Casino Pit Boss - What a Pit Boss Does

Las Vegas blackjack table
By Antoine Taveneaux (Own work) [ CC BY-SA 3.0], via Wikimedia Commons

Did you ever wonder what a casino pit boss does? The job can look very easy if you are just sitting at a blackjack table and enjoying yourself. And, it can look pretty tough when you see the pit boss frantically changing cards, answering the phone, getting yelled at by an upset gambler, throwing out a drunk, and filling out a lot of paperwork on the pit podium. What's the scoop you might wonder?

Well, first off, the job has changed greatly over the years.

Long ago the pit boss was the casino manager or one of the managers. Today's "pit boss" may be responsible for watching a few table games, for running a pit of a dozen games, or for running several pits of table games and all the floor supervisors who are watching games and dealers in those pits. The job is still one of the most sought after of all casino jobs.
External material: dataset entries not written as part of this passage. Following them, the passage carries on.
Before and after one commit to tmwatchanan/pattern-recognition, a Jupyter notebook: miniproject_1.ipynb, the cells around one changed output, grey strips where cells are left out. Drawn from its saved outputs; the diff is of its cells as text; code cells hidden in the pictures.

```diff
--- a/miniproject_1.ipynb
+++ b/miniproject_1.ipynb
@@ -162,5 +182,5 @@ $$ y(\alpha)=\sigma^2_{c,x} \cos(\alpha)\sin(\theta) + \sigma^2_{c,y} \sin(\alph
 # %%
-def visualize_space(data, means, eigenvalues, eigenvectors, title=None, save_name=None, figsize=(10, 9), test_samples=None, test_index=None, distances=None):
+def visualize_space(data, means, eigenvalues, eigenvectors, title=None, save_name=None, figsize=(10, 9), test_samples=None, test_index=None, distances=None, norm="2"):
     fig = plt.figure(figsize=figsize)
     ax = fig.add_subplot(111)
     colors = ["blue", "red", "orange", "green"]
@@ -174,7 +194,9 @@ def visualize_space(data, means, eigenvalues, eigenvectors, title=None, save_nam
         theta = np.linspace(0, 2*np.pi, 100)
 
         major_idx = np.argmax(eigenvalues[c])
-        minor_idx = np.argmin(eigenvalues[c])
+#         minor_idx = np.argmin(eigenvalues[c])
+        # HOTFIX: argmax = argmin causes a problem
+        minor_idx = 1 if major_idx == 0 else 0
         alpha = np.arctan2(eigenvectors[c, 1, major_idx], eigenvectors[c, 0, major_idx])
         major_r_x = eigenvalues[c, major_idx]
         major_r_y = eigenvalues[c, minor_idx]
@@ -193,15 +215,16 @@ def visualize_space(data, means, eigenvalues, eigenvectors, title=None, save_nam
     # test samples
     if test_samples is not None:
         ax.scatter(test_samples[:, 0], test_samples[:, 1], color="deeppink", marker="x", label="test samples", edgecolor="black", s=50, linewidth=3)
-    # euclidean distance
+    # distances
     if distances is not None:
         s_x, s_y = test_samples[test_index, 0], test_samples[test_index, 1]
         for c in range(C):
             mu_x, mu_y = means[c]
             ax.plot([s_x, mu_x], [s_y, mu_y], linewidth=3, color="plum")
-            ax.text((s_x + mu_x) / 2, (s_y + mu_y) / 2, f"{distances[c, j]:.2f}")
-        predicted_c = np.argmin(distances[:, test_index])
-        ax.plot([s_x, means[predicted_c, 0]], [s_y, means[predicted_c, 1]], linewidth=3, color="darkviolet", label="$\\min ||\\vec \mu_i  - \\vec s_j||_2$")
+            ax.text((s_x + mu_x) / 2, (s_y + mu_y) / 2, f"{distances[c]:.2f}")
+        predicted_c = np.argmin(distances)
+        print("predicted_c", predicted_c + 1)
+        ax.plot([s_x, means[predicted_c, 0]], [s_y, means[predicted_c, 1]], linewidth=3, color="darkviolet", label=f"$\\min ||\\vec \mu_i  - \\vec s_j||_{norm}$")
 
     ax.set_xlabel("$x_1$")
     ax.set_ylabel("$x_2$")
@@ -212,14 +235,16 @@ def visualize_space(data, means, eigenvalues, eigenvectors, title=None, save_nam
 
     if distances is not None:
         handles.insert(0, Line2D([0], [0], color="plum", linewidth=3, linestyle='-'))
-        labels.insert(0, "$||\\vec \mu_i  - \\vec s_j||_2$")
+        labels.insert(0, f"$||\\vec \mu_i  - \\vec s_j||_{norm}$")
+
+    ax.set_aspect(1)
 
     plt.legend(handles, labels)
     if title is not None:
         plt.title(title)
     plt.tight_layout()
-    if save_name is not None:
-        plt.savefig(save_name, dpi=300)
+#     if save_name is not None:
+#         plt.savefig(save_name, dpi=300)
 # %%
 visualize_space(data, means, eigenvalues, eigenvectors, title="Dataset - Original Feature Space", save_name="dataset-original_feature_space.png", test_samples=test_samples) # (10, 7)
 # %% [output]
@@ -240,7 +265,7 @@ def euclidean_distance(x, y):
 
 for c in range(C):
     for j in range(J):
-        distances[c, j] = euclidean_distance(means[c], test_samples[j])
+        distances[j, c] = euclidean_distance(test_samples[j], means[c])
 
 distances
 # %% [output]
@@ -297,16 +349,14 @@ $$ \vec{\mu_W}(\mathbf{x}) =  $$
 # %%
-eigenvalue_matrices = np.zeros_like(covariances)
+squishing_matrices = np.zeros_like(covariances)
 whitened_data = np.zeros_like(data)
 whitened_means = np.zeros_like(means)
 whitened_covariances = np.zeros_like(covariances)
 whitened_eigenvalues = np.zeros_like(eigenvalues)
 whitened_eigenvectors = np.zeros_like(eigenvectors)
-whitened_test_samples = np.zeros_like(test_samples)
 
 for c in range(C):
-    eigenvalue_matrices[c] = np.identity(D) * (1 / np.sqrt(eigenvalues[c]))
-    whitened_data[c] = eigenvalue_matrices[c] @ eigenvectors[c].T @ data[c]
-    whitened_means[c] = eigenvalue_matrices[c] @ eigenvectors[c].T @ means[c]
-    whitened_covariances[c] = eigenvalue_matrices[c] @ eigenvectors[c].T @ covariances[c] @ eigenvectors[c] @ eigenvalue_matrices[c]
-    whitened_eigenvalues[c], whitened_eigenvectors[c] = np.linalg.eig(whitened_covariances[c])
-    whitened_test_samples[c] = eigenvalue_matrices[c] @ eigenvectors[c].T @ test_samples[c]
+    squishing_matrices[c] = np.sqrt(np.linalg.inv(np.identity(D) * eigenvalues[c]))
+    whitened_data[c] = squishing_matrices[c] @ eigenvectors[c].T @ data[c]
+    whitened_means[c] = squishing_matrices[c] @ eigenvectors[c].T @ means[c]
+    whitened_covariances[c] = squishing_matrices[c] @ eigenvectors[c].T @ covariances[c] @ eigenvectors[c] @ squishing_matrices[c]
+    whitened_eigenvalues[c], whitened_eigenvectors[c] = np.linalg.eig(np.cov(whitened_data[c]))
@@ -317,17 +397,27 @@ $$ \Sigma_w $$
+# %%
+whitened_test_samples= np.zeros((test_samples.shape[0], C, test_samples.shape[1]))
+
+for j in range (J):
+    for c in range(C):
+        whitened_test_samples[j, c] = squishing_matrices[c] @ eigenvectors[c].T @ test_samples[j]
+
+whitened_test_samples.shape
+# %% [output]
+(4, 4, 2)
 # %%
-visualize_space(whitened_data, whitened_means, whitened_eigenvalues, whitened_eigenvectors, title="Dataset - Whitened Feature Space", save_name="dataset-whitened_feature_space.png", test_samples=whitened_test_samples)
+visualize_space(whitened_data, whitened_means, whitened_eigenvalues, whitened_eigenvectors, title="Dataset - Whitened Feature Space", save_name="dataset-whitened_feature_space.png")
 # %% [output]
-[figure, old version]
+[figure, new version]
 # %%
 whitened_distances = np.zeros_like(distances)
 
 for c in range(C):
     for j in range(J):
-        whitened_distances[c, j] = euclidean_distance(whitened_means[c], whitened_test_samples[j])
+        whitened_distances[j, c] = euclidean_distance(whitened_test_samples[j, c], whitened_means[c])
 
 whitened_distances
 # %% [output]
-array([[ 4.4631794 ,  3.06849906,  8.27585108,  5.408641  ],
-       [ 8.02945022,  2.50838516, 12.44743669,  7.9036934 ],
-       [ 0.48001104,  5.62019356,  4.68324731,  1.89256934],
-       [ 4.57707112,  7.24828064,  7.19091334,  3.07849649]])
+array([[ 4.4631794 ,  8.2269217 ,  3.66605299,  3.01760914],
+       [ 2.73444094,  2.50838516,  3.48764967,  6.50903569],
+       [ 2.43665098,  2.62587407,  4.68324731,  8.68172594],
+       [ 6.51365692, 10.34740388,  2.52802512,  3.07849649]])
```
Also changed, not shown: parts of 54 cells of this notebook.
Sometimes the suits who watch several pits are called pit managers. Regardless, the job starts with the ability to watch the dealers for errors and to ensure that proper procedures are followed, payoffs are handled correctly, and guests are treated properly. Floor supervisors will be in direct and constant contact with the dealers and guests. The pit boss will oversee the pit and the paperwork involved.

Paperwork includes player rating sheets, table game inventory sheets, table (chip) fill and credit slips, shift reports, MTL and CTR documents and any other items required by the US Title 31 banking regulations.

In Nevada, these were originally called Reg. 6-G, but the banking regulations have now taken precedent.

Player Disputes

Due to player or dealer errors, there will occasionally be disputes on table games. The pit boss may be called as a final authority regarding disagreements or requests. A thorough understanding of all table game rules and regulations is a must for the job of pit boss.

Extended disputes may require the presence of the casino manager or manager on duty, and the Casino Regulatory Agency or Gaming Control Board.

In addition to casino floor management such as credit, surveillance, game protection, comps and the pencil (daily dealer table scheduling and staffing), pit bosses are responsible for myriad office paperwork jobs.


The paperwork required to run a large casino's table games department is considerable. Pit bosses and floor supervisors are often responsible for handling dealer schedule and shift changes, personal time off, vacations and regular scheduling. Dealer and floor supervisor coaching and reviews are standard, as well as training in guest interaction, coaching, game protection, and floor paperwork like guest and table wins and losses and proper procedures for fills, credits, and table inventory. Card counting, cheating, and scams are also on the training schedule so supervisors understand what to look for and how to combat problems.

Daily shift reports for shift managers may also need to be prepared, but the after-hours paperwork is usually quick. A standard eight-hour shift usually includes three or four short breaks; one of which is at least half an hour for a meal period.

Pay Scale

Pit bosses are usually paid more than box men (who watch a crap game) and floor supervisors. When pit boss duties include most of the duties listed above, the position will often start at approximately $20 per hour. Some pit bosses receive an envelope, which is a tiny cut of dealer takes, regardless of whether the dealers go for their own or split their tips with other dealers. Envelopes may be as small as $10 or $20 to well over $100.

Don't worry if this isn't for you, there are a lot of different casino jobs!